fantastic and imbued with sharp common sense, he was a
strange mixture of Ariel and of an eighteenth-century divine.
Charitable he was more than most men, and almost as pre-
judiced as he was charitable; full of deep Christian humility,
yet with such an eye for folly that his tongue often dealt in
mordant satire. A lover of the obvious, but so fastidious that
he sometimes seemed capricious or unjust; dependent on good
company, and also a creature of moods, of formidable silences
which none could break, till some chance word that took his
fancy changed the weather, and the sun burst forth again.



' I will, however, admit that the said Elia is the worst com-
pany in the world in bad company, if it be granted me that in
good company he is nearly the best that can be. He is one of
those of whom it may be said : Tell me your company and I'll
tell you your manners. He is the creature of sympathy, and
makes good whatever opinion you seem to entertain of him.'
These words, written by Hazlitt about Lamb, serve as the
best epitome of Alfred Ainger's social qualities,

AVhen he came to London for good, he first lived with
his old Cambridge friend, Mr. Fullarton, and his mother, who
had a house in Westbourne Square. But a great deal of his
spare time was given to his sister, Mrs. Roscow, at Sandgate,
where she now had her home, and the close relations between
them, broken into by her marriage and by his removal to a
distance, were resumed once more, the closer for her solitude
and sorrow.
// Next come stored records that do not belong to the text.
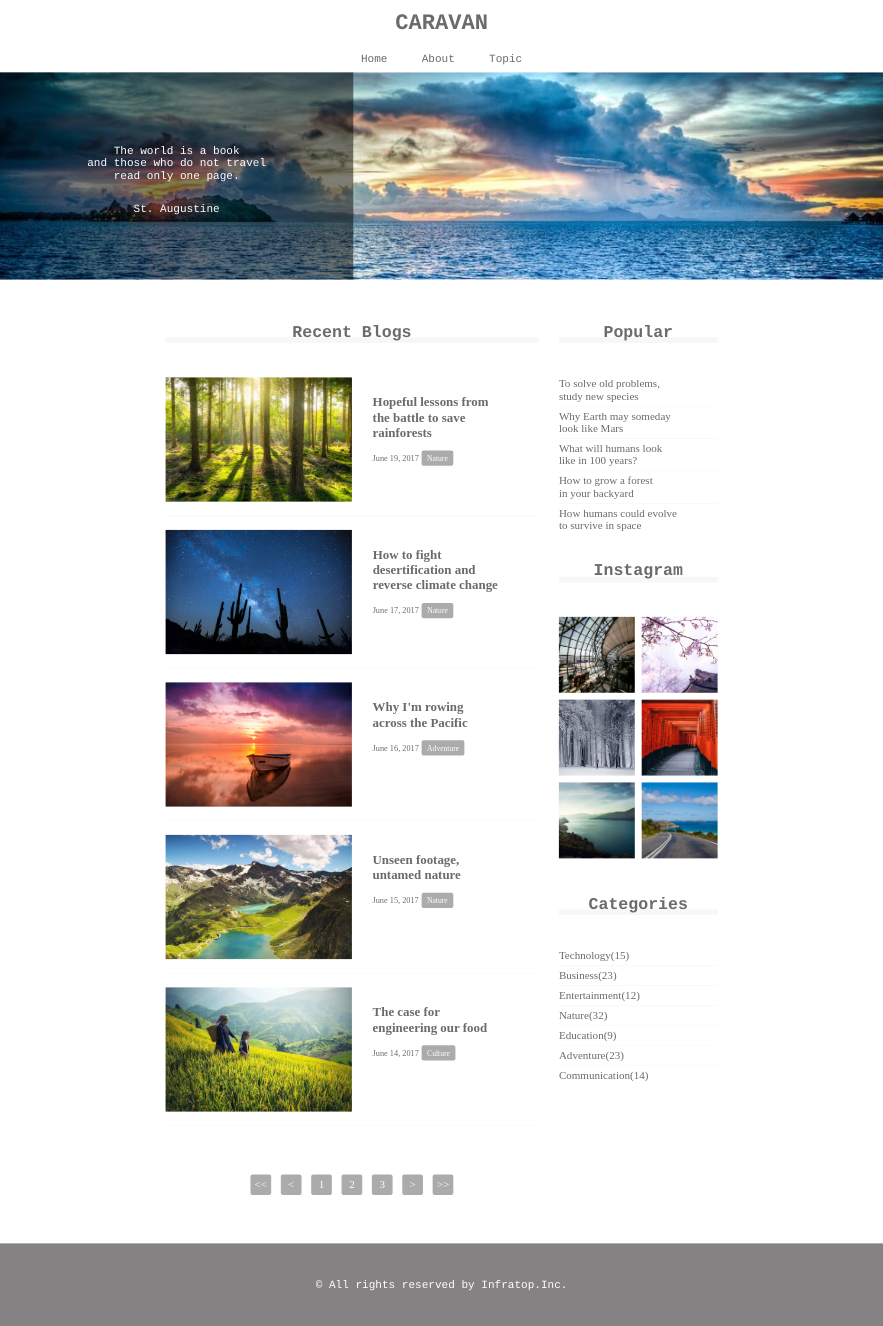
Repository: Risako-Kuse/HTML-CSS
Page: caravan/index.html
The author's editor kept a record of every edit. The page is drawn from the files as they stood at one moment, then again after the next edit.
The browser window is 1280 px wide. The pictures show the whole page, at 69% of full size.

Above is the page before.

After the next edit:
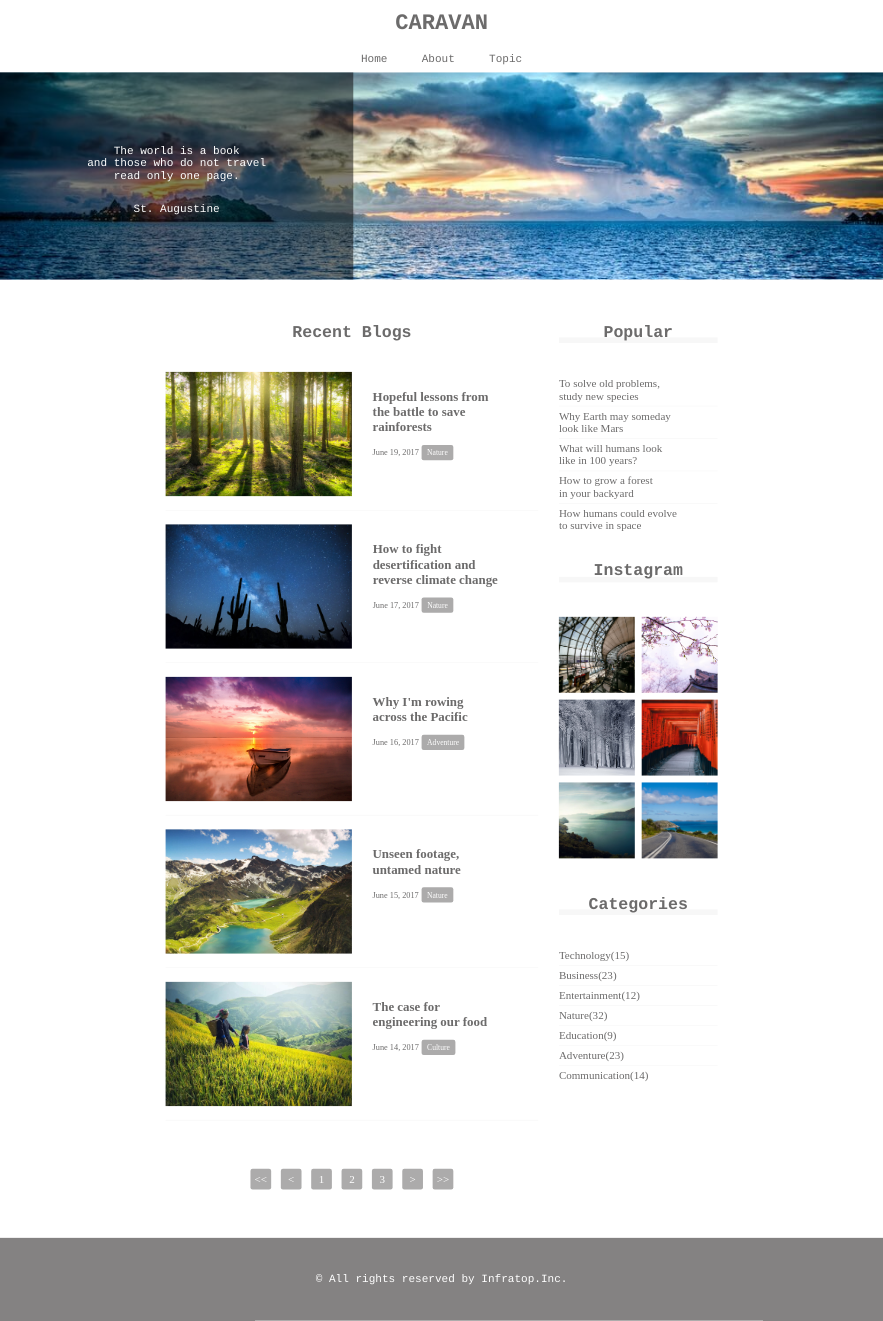
The edit:
--- a/caravan/index.html
+++ b/caravan/index.html
@@ -48,7 +48,7 @@
   <!-- main用のdiv -->
   <main>
     <section class="blog">
-      <h2 class="blog-heading common-heading">Recent Blogs</h2>
+      <h2 class="blog-heading">Recent Blogs</h2>
       <div class="blog-box">
       <div class="blog-item">
        <img class="blog-image" src="img/forest.jpg">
In her love for him there always remained some-
thing of a mother's feeling, and a letter in rhyme that she
wrote to him about his recent success gives voice to all her

'Dearest, my joy flows with thy joy and gain ;
God knows thy soul's bright wings I would not stain
\Vi\\\ shade from thoughts less happy than thine own^

Online LibraryEdith Helen SichelThe life and letters of Alfred Ainger → online text (page 8 of 32)